1. Matt & Phreds
As both the thinking man's music venue and a brassed-up party atmosphere on weekends, Matt & Phreds isn't just a staple of Manchester, but the North West - it's the region's only jazz bar. Countless trios, quartets and legendary guests have played themselves ragged here. You're as likely to see a big band version of 'Toxic' as a mellow take on Duke Ellington.
While the M&P team aren't opening fully until late August, they've announced a string of one-off, cosy shows in June and July, with the first - Baiana - promising "hand and foot" service alongside high-concept cocktails.
2. The Deaf Institute
We were a little shaken when the Deaf Institute announced it was shutting for good after Lockdown #1. Five days later, however, a buyer rushed in: Tokyo Industries, one of the UK's largest nightclub operators. Together with a promoter and Tim Burgess, Charlatans frontman, they rescued our beloved gig space.

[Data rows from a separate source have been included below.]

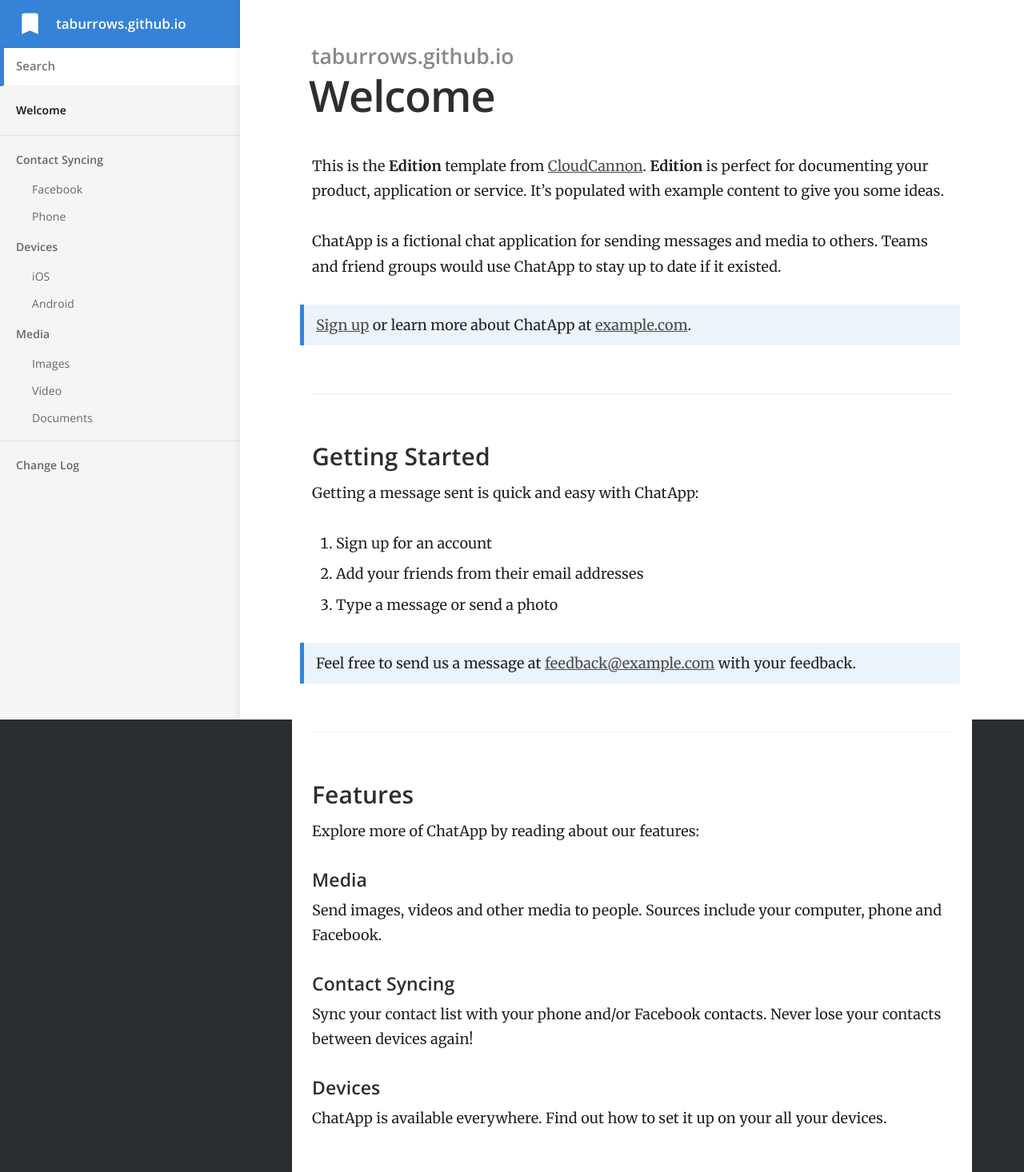
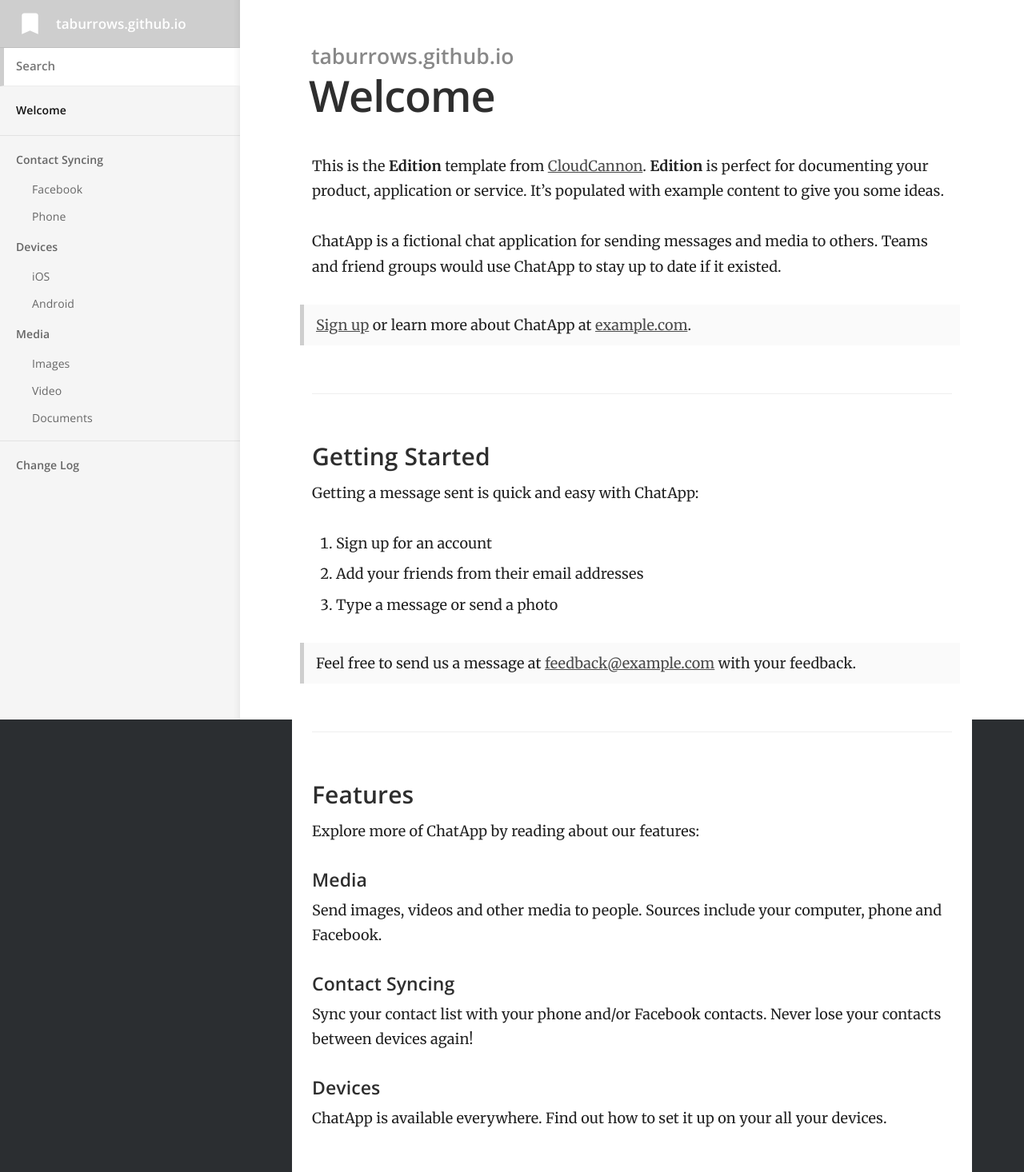
Before and after one commit to TABurrows/taburrows.github.io, a Jekyll site: the page built from index.md, in a window 1280 px wide. Shown: the whole page at 80% size. Built offline with Jekyll 4.4.1, drawn with Linux system fonts in a browser that asks for light colours.

Commit message:
Update Theme

```diff
--- a/_sass/_code.scss
+++ b/_sass/_code.scss
@@ -1,6 +1,6 @@
 pre, code, tt {
 	font-family: Inconsolata, Consolas, Courier, "Courier New", "Liberation Mono", monospace;
-	font-size: 0.85em;
+	font-size: 0.75em;
 	white-space: pre-wrap;
 	border-radius: 2px;
 	line-height: 1.4;
--- a/css/main.scss
+++ b/css/main.scss
@@ -10,7 +10,7 @@ $content-max-width: 800px;
 $content-color: #222;
 $content-background-color: #fff;
 
-$brand-colour: #3583d6;
+$brand-colour: #cecece;
 $brand-colour-light: mix($brand-colour, $content-background-color, 10%);
 
 $nav-header-background-color: $brand-colour;
```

Bands are gracing the stage sooner than we thought. Manchester's chic-shabby grotto is hosting Joan Shelley, FEET and Reclaim Vienna along with other indie acts on the verge of breaking through. With the Institute's iconic disco ball hanging over them, it's a worthy scene for lost inhibitions.
3. Hope Mill Theatre
You have to hunt a bit for Hope Mill, but it's worth the trip to New Islington. Grassroots theatre can truly grow in unexpected ways - see their Powerhouse Plays programme, which spotlights Northern work from unknown playwrights. The theatre's ethos continues to be one of strength and freedom for ideas that struggle to be heard elsewhere.
Six women are holding court with their Vignettes series running from 23rd June to 3rd July. Or prefer a musical? The Hope Mill's directors are staging RENT through August and September. There's a beautiful restaurant at the rear of the building, in case you want a dramatic pause in the action.
4. Victoria Warehouse
Manchester's prestigious anything-goes venue, with capacity for 3,500 people, has booked some incredible acts this year. Jessie Ware, Jungle, Thom Yorke and HAIM are turning up to make the most of their industrial backdrop. Expect dazzling lights and songs soaring through the speakers like they're straight off the record.
Away from the main events space, there's a warren of breakout rooms and nooks for drinking or Instagramming. You can even hire the Warehouse for yourself and direct the event team's showstopping, themed décor. For now, though, check out their gig calendar - bringing star power to the city again.
5. The Dancehouse Theatre
Known for its ballet, but refusing to sit in any box (office) for long, this building has been a Manchester staple since the 1930s. It has the original art deco façade which used to hold two cinema screens, evolving into an HQ for the Northern Ballet School and Dancehouse Theatre Company.
Over the years, the venue's become a draw for comedians like Bo Burnham, Jimmy Carr and Sarah Millican, but you'll also see touring bands on occasion. Manchester Psych Fest is taking over on the 4th September, throwing local acts in with Stereolab and Whyte Horses.
All of these are just the first signs of life. When you live in the city centre, performances come thick and fast; you can pivot from pizza to slam poetry in 15 minutes, joining a crowd or taking the open mic stool. Your days become so much more diverse - with huge benefits to your own creativity. Find an apartment up to the task. Call or message our team today.